**PROVIDED DATA:**
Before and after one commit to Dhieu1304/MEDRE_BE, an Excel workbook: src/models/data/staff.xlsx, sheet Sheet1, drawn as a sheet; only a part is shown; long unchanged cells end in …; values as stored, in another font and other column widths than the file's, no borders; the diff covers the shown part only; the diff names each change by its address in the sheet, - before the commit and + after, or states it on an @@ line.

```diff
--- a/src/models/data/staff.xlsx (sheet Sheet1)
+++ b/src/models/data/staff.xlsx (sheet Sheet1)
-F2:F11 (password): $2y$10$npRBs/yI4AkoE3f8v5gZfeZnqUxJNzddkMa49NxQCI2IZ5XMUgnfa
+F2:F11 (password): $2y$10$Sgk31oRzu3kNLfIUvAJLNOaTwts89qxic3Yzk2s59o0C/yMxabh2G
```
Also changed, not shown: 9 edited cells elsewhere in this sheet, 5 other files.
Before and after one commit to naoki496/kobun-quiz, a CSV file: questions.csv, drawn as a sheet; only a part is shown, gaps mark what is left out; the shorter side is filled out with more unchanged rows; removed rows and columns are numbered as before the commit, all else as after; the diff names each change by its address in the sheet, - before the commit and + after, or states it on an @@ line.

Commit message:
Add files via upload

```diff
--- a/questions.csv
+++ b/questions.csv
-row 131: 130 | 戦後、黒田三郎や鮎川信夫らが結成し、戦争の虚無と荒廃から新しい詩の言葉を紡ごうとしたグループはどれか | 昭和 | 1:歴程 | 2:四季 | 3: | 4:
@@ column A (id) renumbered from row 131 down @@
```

**YOUR ASSIGNMENT:** Print all of the entries exactly, leaving nothing out.

**EXERCISE ANSWER:**
Before and after one commit to Dhieu1304/MEDRE_BE, an Excel workbook: src/models/data/staff.xlsx, sheet Sheet1, drawn as a sheet; only a part is shown; long unchanged cells end in …; values as stored, in another font and other column widths than the file's, no borders; the diff covers the shown part only; the diff names each change by its address in the sheet, - before the commit and + after, or states it on an @@ line.

```diff
--- a/src/models/data/staff.xlsx (sheet Sheet1)
+++ b/src/models/data/staff.xlsx (sheet Sheet1)
-F2:F11 (password): $2y$10$npRBs/yI4AkoE3f8v5gZfeZnqUxJNzddkMa49NxQCI2IZ5XMUgnfa
+F2:F11 (password): $2y$10$Sgk31oRzu3kNLfIUvAJLNOaTwts89qxic3Yzk2s59o0C/yMxabh2G
```
Also changed, not shown: 9 edited cells elsewhere in this sheet, 5 other files.
Before and after one commit to naoki496/kobun-quiz, a CSV file: questions.csv, drawn as a sheet; only a part is shown, gaps mark what is left out; the shorter side is filled out with more unchanged rows; removed rows and columns are numbered as before the commit, all else as after; the diff names each change by its address in the sheet, - before the commit and + after, or states it on an @@ line.

Commit message:
Add files via upload

```diff
--- a/questions.csv
+++ b/questions.csv
-row 131: 130 | 戦後、黒田三郎や鮎川信夫らが結成し、戦争の虚無と荒廃から新しい詩の言葉を紡ごうとしたグループはどれか | 昭和 | 1:歴程 | 2:四季 | 3: | 4:
@@ column A (id) renumbered from row 131 down @@
```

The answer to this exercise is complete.